No-parking signs should be installed there this week or next, he said.
The newly painted yellow curbs on Riverfront Drive is expected to help cut down on the number — estimated in the hundreds — of those using Riverfront Park on weekends.
The measure is also aimed at alleviating traffic and parking congestion in the industrial park south of RACC.
“One of the complaints that we got about Riverfront Park was that folks bringing trucks back to Penske were having issues with the parking down there at the park,” the chief said.
The patrols and barricades at the Pagoda have decreased incidents in that area significantly, Tornielli said, and recent efforts are expected to yield the same results at Riverfront Park.
To prevent possible problems at Riverfront Park on Independence Day, the city barricaded Riverfront Drive where it intersects Canal and Franklin streets and stationed police with patrol cars there, he said.

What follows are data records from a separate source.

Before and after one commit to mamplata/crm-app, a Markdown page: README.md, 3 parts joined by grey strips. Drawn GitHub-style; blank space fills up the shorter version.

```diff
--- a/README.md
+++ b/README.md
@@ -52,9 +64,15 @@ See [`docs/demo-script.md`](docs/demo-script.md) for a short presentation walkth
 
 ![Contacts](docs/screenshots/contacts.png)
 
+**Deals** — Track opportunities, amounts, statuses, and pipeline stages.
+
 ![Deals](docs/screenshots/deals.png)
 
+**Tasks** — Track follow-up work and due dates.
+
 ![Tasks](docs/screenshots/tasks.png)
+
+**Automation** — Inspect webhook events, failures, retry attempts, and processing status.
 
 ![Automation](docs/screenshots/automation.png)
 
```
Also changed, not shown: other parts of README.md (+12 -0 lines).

Councilman Christopher Daubert said he appreciates all the efforts that are being made along the riverfront but is concerned objectionable activity will simply move to a different location.
Torneilli said police are on the lookout for that possibility.
Councilwoman Donna Reed also thanked the chief and police department.
“I appreciate everything you’re doing,” she said. “I’m sorry, you’re all going through this and this is taking the attention away from the rest of the city.”
The noise complaints are not diverting police from more serious crime, Tornielli said.
“One thing I want to assure everyone here and in the general public is these quality-of-life issues are not taking away from our priorities, which is to deal with the violent crime in the city,” he said. “We respond to these problems, but this isn’t taking our focus off of the real issues here.”
Source: Berkshire mont